THE FOSDYKE SAGA
The Fosdyke Saga was written originally as a stage play by Alan Plater, based on Bill Tidy’s Daily Mirror cartoon strip about a Lancashire tripe dynasty.
Michael Coveney, in his obituary of Alan Plater in The Guardian earlier this year, referred to:
‘his deliriously funny adaptation of Bill Tidy’s Fosdyke cartoon strip in the Daily Mirror. Plater’s job, said Tidy, was to glue his balloons together, and this he did in The Fosdyke Saga (1975) at the Bush theatre in London and its sequel, Fosdyke Two, the following year. Both shows, directed by Hull Truck founder Mike Bradwell, toured with great success, The first show concentrated on the growth of the tripe industry during the first world war, and the actor Philip Jackson claimed a place in the Guinness Book of Records, as it was then known, for playing 22 characters, including a prison warder, King George V, a sausage dealer, the Salford Ripper and Baron von Richthoven.’

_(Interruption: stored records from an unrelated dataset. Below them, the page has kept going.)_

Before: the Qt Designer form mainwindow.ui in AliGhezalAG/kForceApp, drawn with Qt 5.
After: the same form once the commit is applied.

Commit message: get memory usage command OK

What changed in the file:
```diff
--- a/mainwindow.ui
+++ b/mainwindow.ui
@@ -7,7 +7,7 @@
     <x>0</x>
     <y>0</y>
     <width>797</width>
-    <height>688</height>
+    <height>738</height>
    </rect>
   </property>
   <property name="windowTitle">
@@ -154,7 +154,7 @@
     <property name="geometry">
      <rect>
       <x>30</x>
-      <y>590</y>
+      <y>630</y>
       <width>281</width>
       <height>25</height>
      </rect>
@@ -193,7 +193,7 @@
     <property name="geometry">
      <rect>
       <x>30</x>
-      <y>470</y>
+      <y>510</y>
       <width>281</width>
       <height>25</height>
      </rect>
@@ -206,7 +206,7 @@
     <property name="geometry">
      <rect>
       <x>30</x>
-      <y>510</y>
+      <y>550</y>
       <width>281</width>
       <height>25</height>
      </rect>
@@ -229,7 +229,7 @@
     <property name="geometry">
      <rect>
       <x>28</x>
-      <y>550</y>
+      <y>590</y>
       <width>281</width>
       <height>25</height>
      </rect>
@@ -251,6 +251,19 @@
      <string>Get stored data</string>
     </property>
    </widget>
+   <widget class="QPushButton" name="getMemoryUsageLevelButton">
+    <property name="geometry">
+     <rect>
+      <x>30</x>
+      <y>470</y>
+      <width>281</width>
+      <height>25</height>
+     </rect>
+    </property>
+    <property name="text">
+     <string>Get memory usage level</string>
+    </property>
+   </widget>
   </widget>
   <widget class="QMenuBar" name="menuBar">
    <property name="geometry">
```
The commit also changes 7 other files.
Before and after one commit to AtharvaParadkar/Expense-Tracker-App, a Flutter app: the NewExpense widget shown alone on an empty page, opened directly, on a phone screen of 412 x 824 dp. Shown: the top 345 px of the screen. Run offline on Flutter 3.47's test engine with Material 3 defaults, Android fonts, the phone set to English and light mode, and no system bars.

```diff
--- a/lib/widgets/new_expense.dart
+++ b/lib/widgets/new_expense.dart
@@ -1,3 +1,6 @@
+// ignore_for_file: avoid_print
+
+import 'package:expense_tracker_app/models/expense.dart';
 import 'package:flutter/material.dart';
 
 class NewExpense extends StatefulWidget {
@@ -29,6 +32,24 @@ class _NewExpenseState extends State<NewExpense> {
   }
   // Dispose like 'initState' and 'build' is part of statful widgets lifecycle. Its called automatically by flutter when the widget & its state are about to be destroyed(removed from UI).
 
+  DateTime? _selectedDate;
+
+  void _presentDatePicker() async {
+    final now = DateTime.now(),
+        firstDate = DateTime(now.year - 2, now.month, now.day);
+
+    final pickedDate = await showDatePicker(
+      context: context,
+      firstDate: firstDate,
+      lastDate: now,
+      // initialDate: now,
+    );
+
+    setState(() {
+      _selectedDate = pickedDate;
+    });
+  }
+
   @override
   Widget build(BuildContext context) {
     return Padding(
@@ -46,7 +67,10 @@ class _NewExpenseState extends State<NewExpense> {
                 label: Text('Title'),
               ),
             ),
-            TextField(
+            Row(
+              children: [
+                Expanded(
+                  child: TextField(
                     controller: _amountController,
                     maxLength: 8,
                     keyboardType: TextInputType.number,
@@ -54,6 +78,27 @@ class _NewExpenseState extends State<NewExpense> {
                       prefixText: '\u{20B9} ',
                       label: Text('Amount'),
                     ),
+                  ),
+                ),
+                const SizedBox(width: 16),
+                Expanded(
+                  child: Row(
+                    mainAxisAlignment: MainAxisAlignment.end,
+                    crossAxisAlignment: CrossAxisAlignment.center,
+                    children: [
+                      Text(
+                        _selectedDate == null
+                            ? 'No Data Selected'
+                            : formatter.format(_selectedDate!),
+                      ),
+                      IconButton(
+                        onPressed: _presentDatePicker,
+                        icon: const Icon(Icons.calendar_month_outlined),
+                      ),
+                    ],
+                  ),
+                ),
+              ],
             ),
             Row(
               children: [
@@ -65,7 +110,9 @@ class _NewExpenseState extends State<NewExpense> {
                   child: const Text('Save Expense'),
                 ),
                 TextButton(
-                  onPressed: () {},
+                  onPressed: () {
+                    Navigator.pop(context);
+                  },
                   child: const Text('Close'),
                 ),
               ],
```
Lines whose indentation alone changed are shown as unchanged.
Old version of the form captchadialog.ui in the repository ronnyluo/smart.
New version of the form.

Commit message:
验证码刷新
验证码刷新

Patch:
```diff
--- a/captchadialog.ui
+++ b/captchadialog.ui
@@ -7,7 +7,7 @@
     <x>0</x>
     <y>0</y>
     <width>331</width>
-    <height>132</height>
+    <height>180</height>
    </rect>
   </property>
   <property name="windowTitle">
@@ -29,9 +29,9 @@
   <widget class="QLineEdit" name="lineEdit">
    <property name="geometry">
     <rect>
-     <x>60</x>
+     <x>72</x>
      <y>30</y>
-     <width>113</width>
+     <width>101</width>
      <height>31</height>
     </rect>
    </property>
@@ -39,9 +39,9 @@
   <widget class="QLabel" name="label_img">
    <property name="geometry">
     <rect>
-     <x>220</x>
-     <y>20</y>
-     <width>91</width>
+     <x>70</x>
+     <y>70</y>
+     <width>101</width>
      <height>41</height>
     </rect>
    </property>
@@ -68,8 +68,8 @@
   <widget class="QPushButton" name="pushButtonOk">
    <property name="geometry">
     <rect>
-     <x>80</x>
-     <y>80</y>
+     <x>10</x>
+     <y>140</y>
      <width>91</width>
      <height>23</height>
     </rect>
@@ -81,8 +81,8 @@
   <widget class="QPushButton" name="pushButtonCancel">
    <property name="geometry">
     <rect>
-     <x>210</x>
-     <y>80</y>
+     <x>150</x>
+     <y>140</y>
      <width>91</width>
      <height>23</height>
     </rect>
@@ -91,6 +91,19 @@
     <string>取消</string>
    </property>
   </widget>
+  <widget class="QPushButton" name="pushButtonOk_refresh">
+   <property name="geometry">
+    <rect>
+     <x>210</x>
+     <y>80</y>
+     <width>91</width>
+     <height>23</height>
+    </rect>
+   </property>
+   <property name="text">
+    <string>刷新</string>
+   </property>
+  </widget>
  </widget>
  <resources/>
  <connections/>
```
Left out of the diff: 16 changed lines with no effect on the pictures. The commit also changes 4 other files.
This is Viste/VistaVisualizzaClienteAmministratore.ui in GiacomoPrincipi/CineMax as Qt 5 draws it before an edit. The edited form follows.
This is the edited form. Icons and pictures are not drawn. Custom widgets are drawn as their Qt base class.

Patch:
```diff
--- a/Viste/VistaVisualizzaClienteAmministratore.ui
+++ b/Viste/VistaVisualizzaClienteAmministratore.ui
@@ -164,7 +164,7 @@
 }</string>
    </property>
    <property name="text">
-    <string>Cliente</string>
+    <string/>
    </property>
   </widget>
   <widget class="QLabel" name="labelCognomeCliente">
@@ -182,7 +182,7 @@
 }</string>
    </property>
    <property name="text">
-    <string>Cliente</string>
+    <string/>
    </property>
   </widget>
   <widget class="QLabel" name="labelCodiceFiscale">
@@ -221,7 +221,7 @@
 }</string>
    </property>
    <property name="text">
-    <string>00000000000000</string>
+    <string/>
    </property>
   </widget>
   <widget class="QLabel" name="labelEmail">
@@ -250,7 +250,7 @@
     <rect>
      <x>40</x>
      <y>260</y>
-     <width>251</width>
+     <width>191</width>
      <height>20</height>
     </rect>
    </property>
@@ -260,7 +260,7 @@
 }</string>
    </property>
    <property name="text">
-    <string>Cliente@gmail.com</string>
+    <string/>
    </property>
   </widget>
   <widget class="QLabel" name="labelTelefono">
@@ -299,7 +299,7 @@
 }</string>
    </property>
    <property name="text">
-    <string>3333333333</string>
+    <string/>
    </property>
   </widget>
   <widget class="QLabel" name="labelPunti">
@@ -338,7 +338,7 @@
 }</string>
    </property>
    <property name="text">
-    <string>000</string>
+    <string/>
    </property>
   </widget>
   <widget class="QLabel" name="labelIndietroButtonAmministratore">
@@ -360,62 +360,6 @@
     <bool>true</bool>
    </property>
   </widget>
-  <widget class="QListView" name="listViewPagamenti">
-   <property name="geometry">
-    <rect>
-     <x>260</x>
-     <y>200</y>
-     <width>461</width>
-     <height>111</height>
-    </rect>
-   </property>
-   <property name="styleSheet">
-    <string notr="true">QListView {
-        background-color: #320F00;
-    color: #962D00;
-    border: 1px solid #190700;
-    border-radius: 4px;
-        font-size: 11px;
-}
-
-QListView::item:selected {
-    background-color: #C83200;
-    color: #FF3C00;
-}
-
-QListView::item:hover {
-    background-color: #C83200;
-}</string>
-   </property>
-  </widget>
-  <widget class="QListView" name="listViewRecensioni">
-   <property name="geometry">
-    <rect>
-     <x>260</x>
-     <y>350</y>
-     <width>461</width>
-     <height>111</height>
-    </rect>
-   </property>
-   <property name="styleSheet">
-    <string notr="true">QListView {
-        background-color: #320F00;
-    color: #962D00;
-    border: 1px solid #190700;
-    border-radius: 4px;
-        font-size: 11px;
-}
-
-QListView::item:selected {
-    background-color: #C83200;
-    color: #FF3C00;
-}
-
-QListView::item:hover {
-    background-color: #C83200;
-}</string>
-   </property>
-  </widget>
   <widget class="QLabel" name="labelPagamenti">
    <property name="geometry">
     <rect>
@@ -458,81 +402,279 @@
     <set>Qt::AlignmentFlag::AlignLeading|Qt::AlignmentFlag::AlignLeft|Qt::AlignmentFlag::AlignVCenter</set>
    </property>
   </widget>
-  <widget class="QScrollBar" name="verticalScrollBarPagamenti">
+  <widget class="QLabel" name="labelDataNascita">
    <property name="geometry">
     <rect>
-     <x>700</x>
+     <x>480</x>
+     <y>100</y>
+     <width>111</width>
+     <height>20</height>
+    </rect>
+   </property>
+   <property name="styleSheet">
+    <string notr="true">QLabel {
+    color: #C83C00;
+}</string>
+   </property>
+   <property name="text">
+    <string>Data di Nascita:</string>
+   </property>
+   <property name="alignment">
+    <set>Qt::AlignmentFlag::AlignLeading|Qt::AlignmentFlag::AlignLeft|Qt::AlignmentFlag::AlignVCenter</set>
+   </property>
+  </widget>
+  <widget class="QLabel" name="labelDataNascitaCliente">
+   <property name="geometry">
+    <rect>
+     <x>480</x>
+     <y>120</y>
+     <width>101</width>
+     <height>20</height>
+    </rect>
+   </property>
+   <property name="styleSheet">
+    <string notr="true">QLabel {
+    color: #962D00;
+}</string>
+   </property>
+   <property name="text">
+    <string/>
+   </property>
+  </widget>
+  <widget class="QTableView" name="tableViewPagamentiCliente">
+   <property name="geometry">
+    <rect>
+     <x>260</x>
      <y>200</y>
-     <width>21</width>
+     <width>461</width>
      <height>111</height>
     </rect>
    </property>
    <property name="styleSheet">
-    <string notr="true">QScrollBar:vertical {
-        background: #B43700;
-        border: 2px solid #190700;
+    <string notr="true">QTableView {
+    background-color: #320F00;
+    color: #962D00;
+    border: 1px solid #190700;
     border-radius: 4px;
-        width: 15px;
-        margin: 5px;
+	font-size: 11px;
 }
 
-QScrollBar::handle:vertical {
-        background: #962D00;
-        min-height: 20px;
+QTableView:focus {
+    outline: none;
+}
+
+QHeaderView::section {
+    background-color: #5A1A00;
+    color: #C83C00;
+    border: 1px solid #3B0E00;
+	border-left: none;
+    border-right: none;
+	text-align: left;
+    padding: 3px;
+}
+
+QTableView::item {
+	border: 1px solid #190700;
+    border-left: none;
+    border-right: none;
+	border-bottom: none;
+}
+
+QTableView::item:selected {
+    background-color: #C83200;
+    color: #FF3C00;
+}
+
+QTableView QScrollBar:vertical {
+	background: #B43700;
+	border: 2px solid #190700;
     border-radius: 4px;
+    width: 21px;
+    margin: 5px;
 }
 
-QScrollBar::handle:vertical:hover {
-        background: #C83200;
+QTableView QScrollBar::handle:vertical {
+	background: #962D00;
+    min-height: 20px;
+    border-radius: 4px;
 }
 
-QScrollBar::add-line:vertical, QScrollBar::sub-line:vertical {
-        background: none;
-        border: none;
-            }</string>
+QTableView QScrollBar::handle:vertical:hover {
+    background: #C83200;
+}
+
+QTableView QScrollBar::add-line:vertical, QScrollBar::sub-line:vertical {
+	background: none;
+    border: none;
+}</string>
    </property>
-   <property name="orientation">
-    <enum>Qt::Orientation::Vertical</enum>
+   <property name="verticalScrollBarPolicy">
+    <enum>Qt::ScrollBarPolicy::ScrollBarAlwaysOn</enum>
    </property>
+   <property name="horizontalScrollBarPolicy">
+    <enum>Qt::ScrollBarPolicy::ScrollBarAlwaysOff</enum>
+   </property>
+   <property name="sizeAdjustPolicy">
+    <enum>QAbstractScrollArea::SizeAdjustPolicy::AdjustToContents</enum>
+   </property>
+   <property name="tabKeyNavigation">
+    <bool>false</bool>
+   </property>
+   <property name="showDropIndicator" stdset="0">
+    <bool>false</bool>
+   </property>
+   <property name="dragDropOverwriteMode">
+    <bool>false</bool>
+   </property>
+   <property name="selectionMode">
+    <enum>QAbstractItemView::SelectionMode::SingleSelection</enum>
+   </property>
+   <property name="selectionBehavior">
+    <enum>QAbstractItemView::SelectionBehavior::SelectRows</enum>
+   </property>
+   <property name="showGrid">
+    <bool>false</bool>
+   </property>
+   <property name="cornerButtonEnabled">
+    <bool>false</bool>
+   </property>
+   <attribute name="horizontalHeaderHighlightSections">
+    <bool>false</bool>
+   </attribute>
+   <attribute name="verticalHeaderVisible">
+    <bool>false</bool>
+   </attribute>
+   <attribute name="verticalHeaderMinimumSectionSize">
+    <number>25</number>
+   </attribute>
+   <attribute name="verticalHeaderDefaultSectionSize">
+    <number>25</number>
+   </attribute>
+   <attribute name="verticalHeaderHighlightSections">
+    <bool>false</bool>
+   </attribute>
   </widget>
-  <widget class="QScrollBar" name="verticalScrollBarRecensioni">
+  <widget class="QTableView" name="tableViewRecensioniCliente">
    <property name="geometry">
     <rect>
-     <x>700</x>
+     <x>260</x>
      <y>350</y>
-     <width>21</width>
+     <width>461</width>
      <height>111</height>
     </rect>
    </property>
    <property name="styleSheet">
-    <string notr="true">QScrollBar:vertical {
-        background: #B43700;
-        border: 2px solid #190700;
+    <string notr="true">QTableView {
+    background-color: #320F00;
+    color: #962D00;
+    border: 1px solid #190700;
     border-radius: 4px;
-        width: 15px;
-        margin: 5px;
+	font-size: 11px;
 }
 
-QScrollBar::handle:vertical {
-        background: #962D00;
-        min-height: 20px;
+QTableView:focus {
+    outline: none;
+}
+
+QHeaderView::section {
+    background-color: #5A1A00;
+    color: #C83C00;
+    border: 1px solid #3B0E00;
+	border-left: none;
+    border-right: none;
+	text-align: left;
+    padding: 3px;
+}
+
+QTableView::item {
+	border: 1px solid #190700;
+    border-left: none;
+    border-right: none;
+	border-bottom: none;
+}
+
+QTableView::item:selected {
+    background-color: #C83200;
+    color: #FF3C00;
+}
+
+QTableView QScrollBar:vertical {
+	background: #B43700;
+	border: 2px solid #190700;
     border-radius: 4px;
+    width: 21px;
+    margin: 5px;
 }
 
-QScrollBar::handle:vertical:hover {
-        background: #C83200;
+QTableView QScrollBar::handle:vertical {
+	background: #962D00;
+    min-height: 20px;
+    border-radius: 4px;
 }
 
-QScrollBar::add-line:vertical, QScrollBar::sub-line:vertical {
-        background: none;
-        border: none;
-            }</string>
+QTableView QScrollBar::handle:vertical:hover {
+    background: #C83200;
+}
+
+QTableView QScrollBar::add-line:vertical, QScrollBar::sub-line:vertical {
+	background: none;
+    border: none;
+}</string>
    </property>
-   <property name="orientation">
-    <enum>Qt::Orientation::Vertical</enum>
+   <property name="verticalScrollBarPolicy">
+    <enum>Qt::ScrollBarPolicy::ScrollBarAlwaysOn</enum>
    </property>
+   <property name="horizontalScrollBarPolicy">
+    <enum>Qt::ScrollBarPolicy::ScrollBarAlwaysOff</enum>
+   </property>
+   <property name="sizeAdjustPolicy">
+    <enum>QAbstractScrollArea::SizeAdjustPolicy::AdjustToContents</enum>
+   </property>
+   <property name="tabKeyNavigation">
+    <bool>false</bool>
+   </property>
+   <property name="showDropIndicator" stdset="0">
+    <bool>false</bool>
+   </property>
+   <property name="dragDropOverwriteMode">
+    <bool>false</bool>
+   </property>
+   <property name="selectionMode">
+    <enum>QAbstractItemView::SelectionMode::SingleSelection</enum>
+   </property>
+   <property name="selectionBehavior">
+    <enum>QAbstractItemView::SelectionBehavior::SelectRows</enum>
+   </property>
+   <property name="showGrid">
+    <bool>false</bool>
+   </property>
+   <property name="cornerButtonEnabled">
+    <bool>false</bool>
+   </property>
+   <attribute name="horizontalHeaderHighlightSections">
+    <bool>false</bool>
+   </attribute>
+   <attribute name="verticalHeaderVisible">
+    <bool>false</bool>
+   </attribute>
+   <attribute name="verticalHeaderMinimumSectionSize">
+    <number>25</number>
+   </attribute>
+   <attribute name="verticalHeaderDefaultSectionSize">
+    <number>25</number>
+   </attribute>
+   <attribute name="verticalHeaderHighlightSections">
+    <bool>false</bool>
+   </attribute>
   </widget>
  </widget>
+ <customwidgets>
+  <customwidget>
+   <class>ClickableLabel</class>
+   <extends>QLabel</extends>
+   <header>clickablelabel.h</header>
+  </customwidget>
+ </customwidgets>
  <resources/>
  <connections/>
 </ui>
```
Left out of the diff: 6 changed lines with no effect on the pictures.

I saw the play, directed by Mike Bradwell at the Bush theatre, and immediately wanted to produce it for TV.
It didn’t fit into any usual category of theatrical adaptation for BBC television, and caused the Contracts Department a bit of a headache.
“Who are these Bush people and why do we have to pay them any money?” In the end they did, and the money paid for the theatre to install some much needed air- conditioning.
We wanted to keep the idea of a theatre setting and recorded the play with an audience, in the studio theatre of the Haymarket in Leicester.
Mike Newell was recruited to direct this TV version.
Tara Prem (Producer)